The most basic distribution platforms are no more than communication packages that allow the sending and receiving of raw data between components. Components are contacted at a known location, and data can be exchanged using a predefined protocol. Examples for this kind of distribution are BSD sockets and PVM.

It is something of an exaggeration to describe sockets as a distribution platform, as this is not true to their design as a means of exchanging data. Sockets are presented here because of their significance as a transport for more sophisticated distribution platforms.

PVM, however, is a valid candidate as a distribution platform, if only to demonstrate the limitations of a low-level approach.


Sockets [67] were originally introduced in version 4.2 of the BSD Unix operating system, and have since been added first to other Unix's, then to other operating systems as well. Today, support for sockets is ubiquitous and part of both the Single Unix Specification [17] and the upcoming IEEE P1003.1g Protocol Independent Interfaces standard, part of the POSIX family. They provide a common programming interface to TCP/IP (Transmission Control Protocol, Internet Protocol [48,49]) and UDP/IP (User Datagram Protocol [47]), the basis for the Internet and similar networks.

Addressing is done using a host name and a port number, a numerical identifier in the range from 0 to 65535. Components are usually stand-alone processes. Servers (processes that expect incoming connections) bind themselves to a port, where they can be contacted by clients. Communication can be connection-oriented (data streams) or connection-less (message based). Multicasting can be used in local networks, where messages are sent to a group of recipients.

Host names and port numbers must be agreed on by all components of a distributed system. Port numbers are usually the same on all hosts and can be identified by name, using a database. Well-known port numbers can be registered with the Internet Assigned Numbers Authority [53], which thereby provides a primitive naming service.

Data transfer is done on a binary level, as chunks of uninterpreted octets, and recipients must know how the data is to be read and interpreted. Problems may occur in a heterogeneous environment, because raw integer and floating-point values may differ depending on programming language and hardware. Applications concerned with interoperability must take care to convert their data into a ``common format'' before sending it, so that it can be changed back into the potentially different native format on the receiving end. Many existing applications use a string-based protocol, where all data is encoded as a string.

Sockets present the developer with little help for distributed programming. Addresses are intuitive, using the Internet host name and a common port number, but no support for synchronization and encoding exists. The application itself must take care of establishing a protocol and packaging data.

Still, the high availability even in a heterogeneous environment and low cost (no cost if systems are connected to the Internet or an Intranet anyway) make socket-based programming attractive.

An example of a socket-based distributed system is the world-wide Usenet network. Most hosts on the Internet run the NNTP (Network News Transport Protocol) service [18], which can be contacted on the well-known port 119. All participating hosts cooperate in the distribution of messages by sending incoming news to other directly connected hosts, so that the messages ultimately arrive everywhere.

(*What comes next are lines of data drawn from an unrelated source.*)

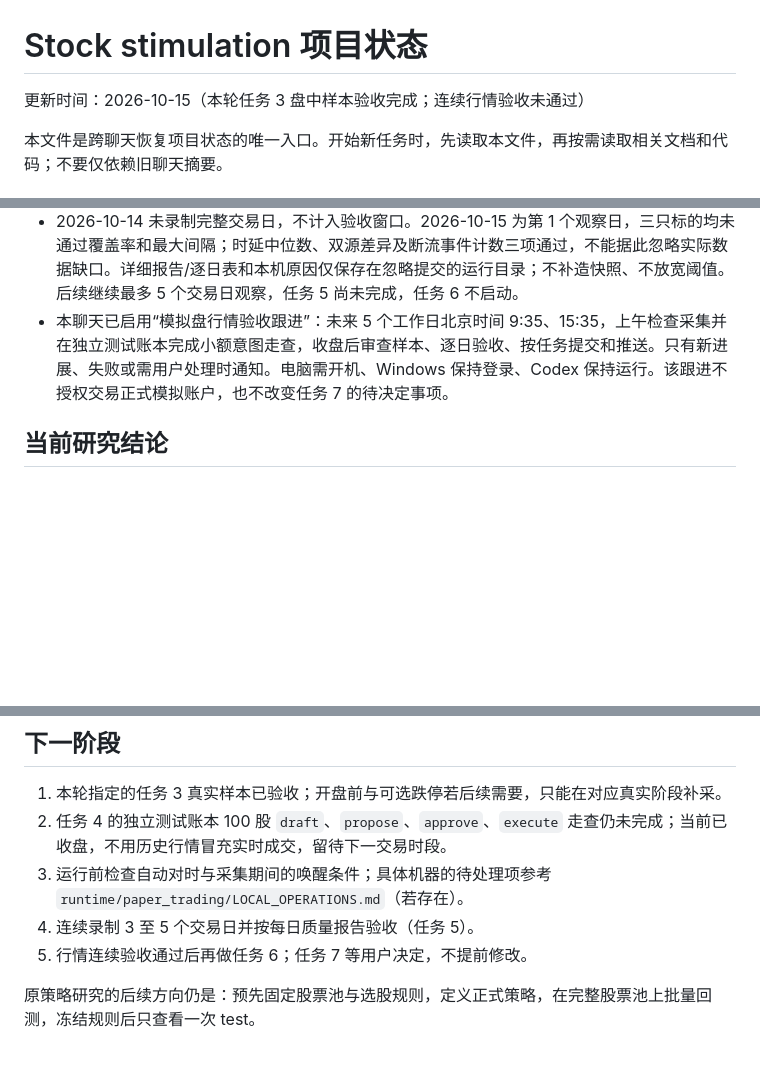
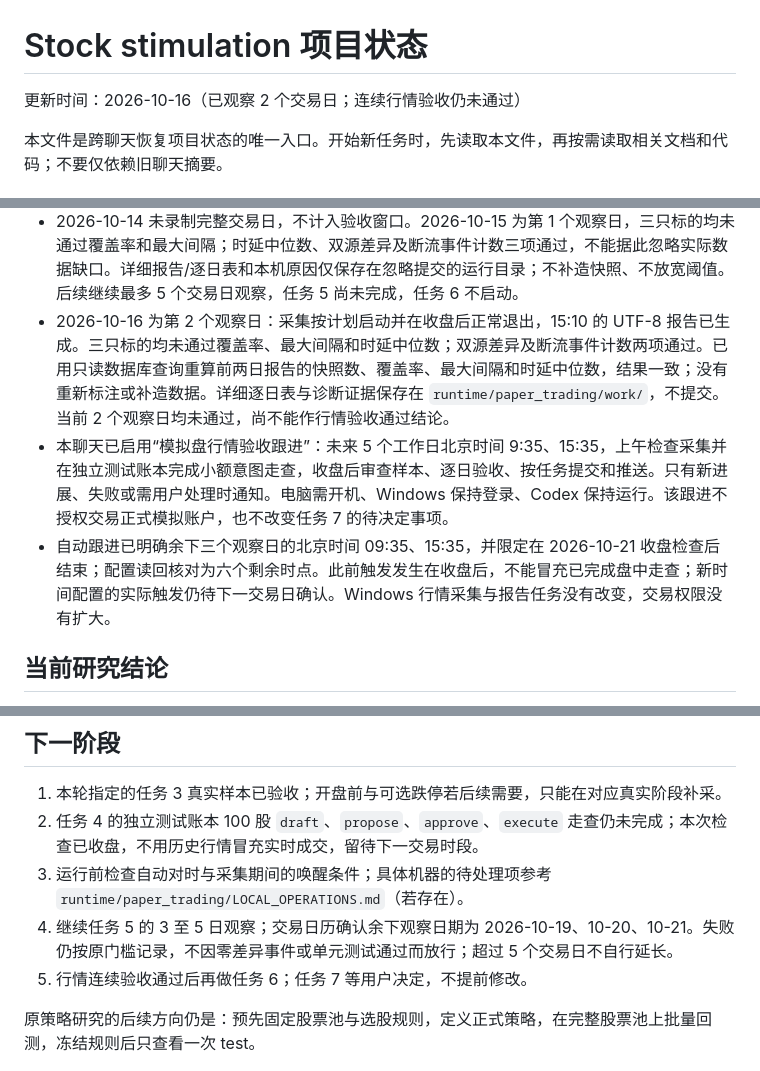
Before and after one commit to kkkk0208/a-share-paper-trading, a Markdown page: PROJECT_STATUS.md, 3 parts joined by grey strips. Drawn GitHub-style; blank space fills up the shorter version.

Commit message:
docs: record second quote acceptance checkpoint
Keep task 5 in progress after two failed observation days, preserve the five-day window and pending isolated live walkthrough, and record explicit remaining follow-up times. Runtime reports and machine diagnostics stay ignored; no collector or trading rules changed.

```diff
--- a/PROJECT_STATUS.md
+++ b/PROJECT_STATUS.md
@@ -1,6 +1,6 @@
 # Stock stimulation 项目状态
 
-更新时间：2026-10-15（本轮任务 3 盘中样本验收完成；连续行情验收未通过）
+更新时间：2026-10-16（已观察 2 个交易日；连续行情验收仍未通过）
 
 本文件是跨聊天恢复项目状态的唯一入口。开始新任务时，先读取本文件，再按需读取相关文档和代码；不要仅依赖旧聊天摘要。
 
@@ -32,7 +32,9 @@
 - 定时采样已支持预期日期和交易阶段校验，错过时段拒绝采集；任一行情源失败返回非零退出码，避免任务调度器将失败误报为成功。
 - 已注册 2026-10-15 9:20、10:00、14:58 的三个一次性样本任务，以及工作日 15:10 的质量报告任务。脚本为 `scripts/schedule_quote_acceptance.ps1` 和 `scripts/run_quote_acceptance.ps1`，解释器路径在注册时校验并固定；任务要求 Windows 保持登录。三个样本任务已实际成功，采集进程收盘后正常退出，15:10 报告已生成 UTF-8 JSON，质量不通过时正确返回 2。
 - 2026-10-14 未录制完整交易日，不计入验收窗口。2026-10-15 为第 1 个观察日，三只标的均未通过覆盖率和最大间隔；时延中位数、双源差异及断流事件计数三项通过，不能据此忽略实际数据缺口。详细报告/逐日表和本机原因仅保存在忽略提交的运行目录；不补造快照、不放宽阈值。后续继续最多 5 个交易日观察，任务 5 尚未完成，任务 6 不启动。
+- 2026-10-16 为第 2 个观察日：采集按计划启动并在收盘后正常退出，15:10 的 UTF-8 报告已生成。三只标的均未通过覆盖率、最大间隔和时延中位数；双源差异及断流事件计数两项通过。已用只读数据库查询重算前两日报告的快照数、覆盖率、最大间隔和时延中位数，结果一致；没有重新标注或补造数据。详细逐日表与诊断证据保存在 `runtime/paper_trading/work/`，不提交。当前 2 个观察日均未通过，尚不能作行情验收通过结论。
 - 本聊天已启用“模拟盘行情验收跟进”：未来 5 个工作日北京时间 9:35、15:35，上午检查采集并在独立测试账本完成小额意图走查，收盘后审查样本、逐日验收、按任务提交和推送。只有新进展、失败或需用户处理时通知。电脑需开机、Windows 保持登录、Codex 保持运行。该跟进不授权交易正式模拟账户，也不改变任务 7 的待决定事项。
+- 自动跟进已明确余下三个观察日的北京时间 09:35、15:35，并限定在 2026-10-21 收盘检查后结束；配置读回核对为六个剩余时点。此前触发发生在收盘后，不能冒充已完成盘中走查；新时间配置的实际触发仍待下一交易日确认。Windows 行情采集与报告任务没有改变，交易权限没有扩大。
 
 ## 当前研究结论
 
@@ -45,9 +47,9 @@
 ## 下一阶段
 
 1. 本轮指定的任务 3 真实样本已验收；开盘前与可选跌停若后续需要，只能在对应真实阶段补采。
-2. 任务 4 的独立测试账本 100 股 `draft`、`propose`、`approve`、`execute` 走查仍未完成；当前已收盘，不用历史行情冒充实时成交，留待下一交易时段。
+2. 任务 4 的独立测试账本 100 股 `draft`、`propose`、`approve`、`execute` 走查仍未完成；本次检查已收盘，不用历史行情冒充实时成交，留待下一交易时段。
 3. 运行前检查自动对时与采集期间的唤醒条件；具体机器的待处理项参考 `runtime/paper_trading/LOCAL_OPERATIONS.md`（若存在）。
-4. 连续录制 3 至 5 个交易日并按每日质量报告验收（任务 5）。
+4. 继续任务 5 的 3 至 5 日观察；交易日历确认余下观察日期为 2026-10-19、10-20、10-21。失败仍按原门槛记录，不因零差异事件或单元测试通过而放行；超过 5 个交易日不自行延长。
 5. 行情连续验收通过后再做任务 6；任务 7 等用户决定，不提前修改。
 
 原策略研究的后续方向仍是：预先固定股票池与选股规则，定义正式策略，在完整股票池上批量回测，冻结规则后只查看一次 test。
```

Classical IP networks can only offer best-effort capabilities in transmitting data, because cable lines have limited bandwidth and are shared fairly between numerous users, as each datagram is forwarded on a first-come, first-served basis.

Asynchronous Transfer Mode (ATM) [3] is a new ``telecommunications concept'' that includes support for reliable quality of service guarantees over a shared network. Some operating systems like Linux implement the socket interface over ATM [1], so that sockets can be guaranteed a fixed bandwidth and latency according to a ``User-Network Traffic Contract.''

Many higher-level distribution platforms build upon sockets, and in the generic sense there is no difference if sockets are implemented over a classical IP network or over ATM, but quality of service features will in most cases require an ATM basis.

Parallel Virtual Machine

Whereas sockets are basically a means of data transport, the Parallel Virtual Machine (PVM) [11] was explicitly designed with parallel distributed systems in mind. Its development started in 1989 at Oak Ridge National Laboratory with the intention of providing an efficient platform for parallel processing, using multiple workstations rather than supercomputers. Despite its roots in number crunching, PVM can be used as a universal distribution platform.

A virtual machine is composed of one or more hosts, each running a ``PVM Daemon.'' Some of these hosts can by themselves be multiprocessor machines, each processor is then identified as a node. Components of a distributed system, tasks identified by a unique task identifier (tid), can then be started on any node. Tasks can then spawn new child tasks by themselves.

Communication among tasks is done by asynchronous messaging and signaling. The sender fills a message buffer with data and then addresses the buffer to one or more recipients, using their tids. A message buffer can hold a mixture of basic data: octets, integer values, floating-point values and strings.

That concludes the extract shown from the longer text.